Google uses cached pages to provide visitors with a web page that responds consistently regardless of how many visitors it receives or who views it. While the majority of users will view a live webpage, others may see a cached version.


When you visit a website, many procedures take place in order for the page to load. When you interact with a page, it may fail to load, respond, or update. To avoid this, Google displays a cached version of the webpage on occasion. Cache pages are easier to access and deliver to the user since they are “pre-loaded.”


How to View a Cached Page

The majority of visitors will see the most recent, live version of your page. Some people may not notice updates you make to your page since cached pages are “snapshots” of the page. Even so, it’s a good idea to look at Google’s cached pages for your website.


Try these three steps to see how your sites appear and when they were last cached:

  1. Perform a Google search for the webpage.
  2. To access “About this result” screen, choose the three vertical dots next to the URL.
  3. At the bottom of the screen, select Cached. The cached version of the page will be loaded by Google. The timestamp of the cached page will also be visible at the top of the page.


What Are the Benefits of Cached Pages?

Caching pages are not only useful for  Google; they may also provide information to online marketers and SEO services administrators about the health of sites.


Cached pages can tell us:

  1. How Are Your Pages Indexed?

Your cached page may show how your page appeared when it was indexed by Google. If your page is tagged “noindex” or “disallowed” in the robots.txt file, it is not cached. If your page hasn’t been cached, you need make sure it can be indexed. Your page will not be cached or ranked if this is the case.

  1. Page loading time

Your page speed is definitely too sluggish if your cached page appears in search results. When pages are slow to respond or entirely unusable, Google will display the cached version. Optimizing the load speed of your website promotes healthy Core Web Vitals indicators, which can help you enhance your overall ranking.

  1. When Google Last Crawled Your Page

You may watch timestamps on your cached page if you want to see when and how often Google views your website.
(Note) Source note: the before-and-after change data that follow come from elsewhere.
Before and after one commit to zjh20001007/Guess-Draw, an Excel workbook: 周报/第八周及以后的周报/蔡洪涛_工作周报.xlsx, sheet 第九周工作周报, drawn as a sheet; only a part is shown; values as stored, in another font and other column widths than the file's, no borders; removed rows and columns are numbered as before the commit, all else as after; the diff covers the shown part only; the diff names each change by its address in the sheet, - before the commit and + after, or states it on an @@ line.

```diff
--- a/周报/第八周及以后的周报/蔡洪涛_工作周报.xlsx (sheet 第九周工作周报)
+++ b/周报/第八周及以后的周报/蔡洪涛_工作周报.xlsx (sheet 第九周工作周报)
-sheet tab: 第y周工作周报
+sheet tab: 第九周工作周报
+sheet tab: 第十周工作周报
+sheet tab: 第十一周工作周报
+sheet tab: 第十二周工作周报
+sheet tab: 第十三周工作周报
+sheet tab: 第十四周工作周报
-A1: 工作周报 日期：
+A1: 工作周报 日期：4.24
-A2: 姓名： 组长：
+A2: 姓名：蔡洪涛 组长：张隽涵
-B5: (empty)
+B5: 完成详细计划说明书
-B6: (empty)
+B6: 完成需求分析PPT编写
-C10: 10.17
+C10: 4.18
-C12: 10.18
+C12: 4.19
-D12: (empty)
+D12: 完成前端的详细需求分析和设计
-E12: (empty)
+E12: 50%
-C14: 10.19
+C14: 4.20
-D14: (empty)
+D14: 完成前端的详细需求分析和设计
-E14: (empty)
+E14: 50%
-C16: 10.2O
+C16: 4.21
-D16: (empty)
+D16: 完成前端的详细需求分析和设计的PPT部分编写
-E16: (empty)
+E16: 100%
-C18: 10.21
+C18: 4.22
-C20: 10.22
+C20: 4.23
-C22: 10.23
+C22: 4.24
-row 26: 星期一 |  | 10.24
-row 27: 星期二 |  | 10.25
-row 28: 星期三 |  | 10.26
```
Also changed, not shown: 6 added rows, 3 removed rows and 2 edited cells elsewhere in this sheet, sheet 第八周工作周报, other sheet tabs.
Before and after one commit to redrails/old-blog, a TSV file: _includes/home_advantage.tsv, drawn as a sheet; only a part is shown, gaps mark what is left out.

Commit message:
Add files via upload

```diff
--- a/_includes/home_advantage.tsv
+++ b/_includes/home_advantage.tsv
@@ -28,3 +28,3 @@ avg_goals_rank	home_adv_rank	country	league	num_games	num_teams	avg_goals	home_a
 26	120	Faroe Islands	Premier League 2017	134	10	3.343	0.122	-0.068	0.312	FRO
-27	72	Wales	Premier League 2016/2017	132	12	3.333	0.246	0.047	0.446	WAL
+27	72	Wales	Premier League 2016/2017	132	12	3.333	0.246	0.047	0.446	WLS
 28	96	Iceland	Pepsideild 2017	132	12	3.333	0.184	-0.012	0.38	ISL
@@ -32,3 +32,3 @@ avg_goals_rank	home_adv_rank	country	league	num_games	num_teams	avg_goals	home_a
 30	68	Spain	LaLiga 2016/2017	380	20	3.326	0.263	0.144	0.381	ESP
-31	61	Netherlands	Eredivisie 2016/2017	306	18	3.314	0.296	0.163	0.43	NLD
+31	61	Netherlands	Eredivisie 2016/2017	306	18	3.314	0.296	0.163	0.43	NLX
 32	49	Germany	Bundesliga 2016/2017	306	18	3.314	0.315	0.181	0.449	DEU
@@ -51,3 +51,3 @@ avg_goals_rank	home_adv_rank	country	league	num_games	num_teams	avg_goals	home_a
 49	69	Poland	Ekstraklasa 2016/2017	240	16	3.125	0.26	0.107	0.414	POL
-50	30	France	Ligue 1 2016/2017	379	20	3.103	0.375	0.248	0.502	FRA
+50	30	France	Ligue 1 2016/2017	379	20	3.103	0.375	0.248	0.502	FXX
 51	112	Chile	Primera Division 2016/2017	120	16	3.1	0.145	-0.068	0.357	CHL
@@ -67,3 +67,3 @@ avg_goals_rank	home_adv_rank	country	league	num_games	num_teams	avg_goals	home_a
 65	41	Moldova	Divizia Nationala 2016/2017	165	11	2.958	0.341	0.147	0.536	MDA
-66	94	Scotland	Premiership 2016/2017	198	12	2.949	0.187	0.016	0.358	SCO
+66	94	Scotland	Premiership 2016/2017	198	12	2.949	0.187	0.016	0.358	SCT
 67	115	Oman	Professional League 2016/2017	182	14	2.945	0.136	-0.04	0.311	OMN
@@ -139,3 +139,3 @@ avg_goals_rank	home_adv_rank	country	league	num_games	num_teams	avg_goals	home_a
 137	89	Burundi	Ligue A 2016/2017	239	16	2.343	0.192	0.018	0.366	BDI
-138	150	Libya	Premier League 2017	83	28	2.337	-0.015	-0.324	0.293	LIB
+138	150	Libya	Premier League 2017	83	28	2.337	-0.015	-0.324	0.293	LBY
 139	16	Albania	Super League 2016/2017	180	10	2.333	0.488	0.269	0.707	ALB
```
When Google successfully accesses a page, it creates a cached page, and the date on your cached page reveals when Google last viewed it.

If you don’t have access to server logs or Google Search Console but want to know if Google has seen changes on your site or which URLs Google is indexing, cached pages can assist.


As Google visits your website, it changes your cached pages on a regular basis. It may take some time for your changes to display on the cached pages after you modify or make changes to your webpage.


As a result, it’s critical to resolve any site issues as quickly as possible so that your cache pages remain current. A site audit can help you identify and address issues with cached pages, such as poor page load times.